MP3, M4A, WMA, OGG, FLAC…does the world really need another audio file format? Some of the folks who pioneered the MP3 revolution in digitial music seem to think so, unveiling MusicDNA, a new file type that offers not only music, but up to 32 GB of ancillary data to go along with it, like artwork, lyrics, text, and even video—plus that extra content is searchable and can be constantly updated via the Internet so fans can keep up with blog posts and all the latest stuff.
MediaDNA is the latest creation from Norwegian developer Dagfinn Bach, who helped make one of the first MP3 players back in the early 1990s, and has investment backing from German researcher Karlheinz Brandenburg, who is generally credited with coming up with the MP3 file format.

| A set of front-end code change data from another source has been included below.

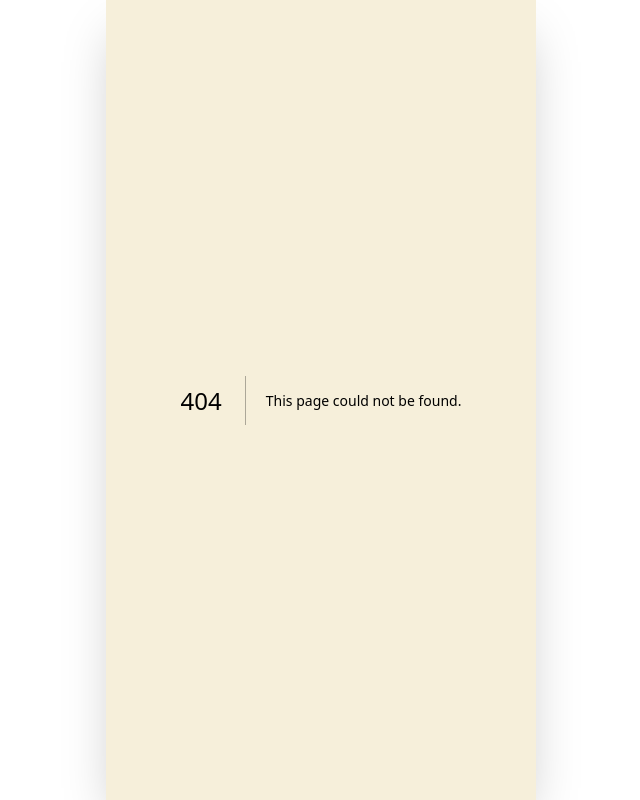
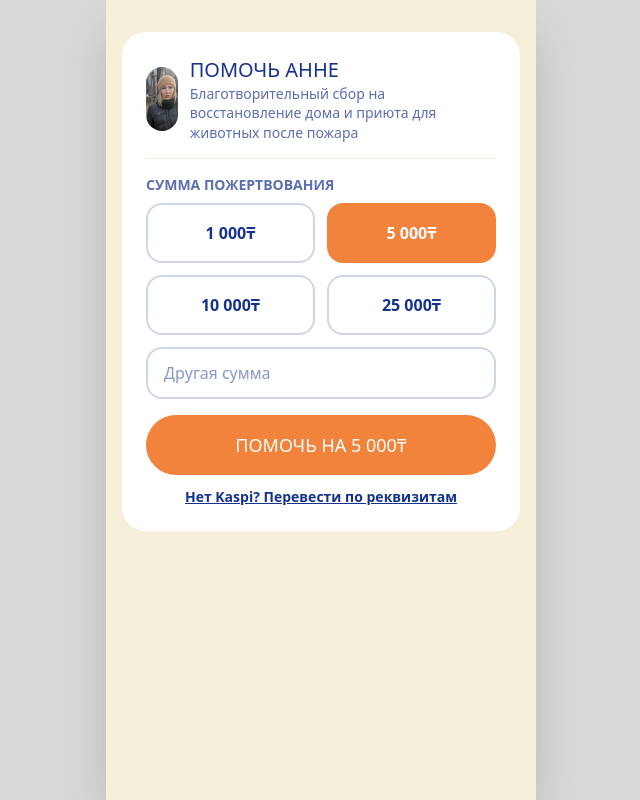
Before and after one commit to elina-media/anna_website, a Next.js app: page /pay in a window 1280 px wide. Before the commit this address had no page. Shown: the whole page, without its empty margins (319-959 px from the left). Built offline with nearby package versions, Linux system fonts and the light colour scheme.

Commit message:
Add /pay page with amount picker and stubbed Kaspi payment flow

```diff
--- /dev/null
+++ b/app/pay/page.tsx
@@ -0,0 +1,44 @@
+import Image from 'next/image';
+import { siteContent } from '@/content/site';
+import { PayForm } from '@/components/PayForm';
+
+export default async function PayPage({
+  searchParams,
+}: {
+  searchParams: Promise<{ amount?: string }>;
+}) {
+  const { amount } = await searchParams;
+  const parsedAmount = Number(amount);
+  const initialAmount =
+    Number.isFinite(parsedAmount) && parsedAmount > 0
+      ? Math.round(parsedAmount)
+      : siteContent.pay.defaultAmount;
+
+  return (
+    <main className="min-h-screen bg-brand-cream px-4 py-8">
+      <div className="rounded-3xl bg-white p-6 text-brand-blue">
+        <div className="flex items-center gap-3">
+          <div className="h-16 w-16 overflow-hidden rounded-full">
+            <Image
+              src={siteContent.pay.recipientPhoto}
+              alt={siteContent.pay.recipientName}
+              width={64}
+              height={64}
+              className="h-full w-full object-cover"
+            />
+          </div>
+          <div>
+            <h1 className="font-heading text-xl uppercase">
+              Помочь {siteContent.pay.recipientName}
+            </h1>
+            <p className="text-sm leading-snug opacity-70">
+              {siteContent.pay.description}
+            </p>
+          </div>
+        </div>
+        <hr className="my-4 border-brand-cream" />
+        <PayForm initialAmount={initialAmount} />
+      </div>
+    </main>
+  );
+}
--- /dev/null
+++ b/components/PayForm.tsx
@@ -0,0 +1,96 @@
+'use client';
+
+import { useState } from 'react';
+import Link from 'next/link';
+import { siteContent } from '@/content/site';
+import { formatTenge } from '@/lib/format';
+import { createKaspiPayLink } from '@/lib/payment';
+
+export function PayForm({ initialAmount }: { initialAmount: number }) {
+  const [amount, setAmount] = useState(initialAmount);
+  const [customValue, setCustomValue] = useState('');
+  const [isSubmitting, setIsSubmitting] = useState(false);
+  const [notice, setNotice] = useState<string | null>(null);
+
+  function handlePreset(preset: number) {
+    setAmount(preset);
+    setCustomValue('');
+    setNotice(null);
+  }
+
+  function handleCustomChange(value: string) {
+    setCustomValue(value);
+    const parsed = Number(value);
+    if (Number.isFinite(parsed) && parsed > 0) {
+      setAmount(Math.round(parsed));
+      setNotice(null);
+    }
+  }
+
+  async function handleSubmit() {
+    setIsSubmitting(true);
+    setNotice(null);
+    try {
+      const url = await createKaspiPayLink(amount);
+      if (url) {
+        window.location.href = url;
+        return;
+      }
+      setNotice(
+        'Оплата через Kaspi пока настраивается. Переведите, пожалуйста, по реквизитам ниже.'
+      );
+    } finally {
+      setIsSubmitting(false);
+    }
+  }
+
+  return (
+    <div>
+      <p className="mb-2 text-sm font-semibold uppercase opacity-70">
+        Сумма пожертвования
+      </p>
+      <div className="grid grid-cols-2 gap-3">
+        {siteContent.pay.presetAmounts.map((preset) => (
+          <button
+            key={preset}
+            type="button"
+            onClick={() => handlePreset(preset)}
+            className={`rounded-2xl border-2 px-3 py-4 text-center font-semibold ${
+              amount === preset && customValue === ''
+                ? 'border-brand-orange bg-brand-orange text-white'
+                : 'border-brand-blue/20 text-brand-blue'
+            }`}
+          >
+            {formatTenge(preset)}₸
+          </button>
+        ))}
+      </div>
+      <input
+        type="number"
+        min={100}
+        inputMode="numeric"
+        placeholder="Другая сумма"
+        value={customValue}
+        onChange={(event) => handleCustomChange(event.target.value)}
+        className="mt-3 w-full rounded-2xl border-2 border-brand-blue/20 px-4 py-3 text-brand-blue"
+      />
+      <button
+        type="button"
+        onClick={handleSubmit}
+        disabled={isSubmitting || amount <= 0}
+        className="mt-4 w-full rounded-full bg-brand-orange px-4 py-4 text-center font-heading text-lg uppercase text-white disabled:opacity-60"
+      >
+        Помочь на {formatTenge(amount)}₸
+      </button>
+      {notice ? (
+        <p className="mt-3 text-sm leading-relaxed text-brand-blue">{notice}</p>
+      ) : null}
+      <Link
+        href="/requisites"
+        className="mt-3 block text-center text-sm font-semibold text-brand-blue underline"
+      >
+        {siteContent.pay.noKaspiText}
+      </Link>
+    </div>
+  );
+}
```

Announced at this week’s Midem music conference, MusicDNA is built on the open MPEG-7 format. The technology will include a player software, plug-ins for jukebox applications, search-savvy Web services, many of which will leverage the vastly expanded meta-data capabilities in the MusicDNA file format. The idea is to create new revenue opportunities for artists and music publishers, enabling not only a vastly improved music-consumer experience, but also enhanced music discovery services: more metadata means finer-grained analysis of what particular listeners like, don’t like, and might be interested in hearing and buying. Plus, anytime a music user goes online, their content can update itself with new extra and the latest information.
MusicDNA plans to launch a beta in the next few months, with a full rollout before the third quarter of 2010. British record label Beggars Group and U.S. record label Tommy Boy have signed up to use the format. No word yet on what MusicDNA tracks will cost or what devices and software will support them, but one thing seems certain: they’ll probably be pricier than MP3s.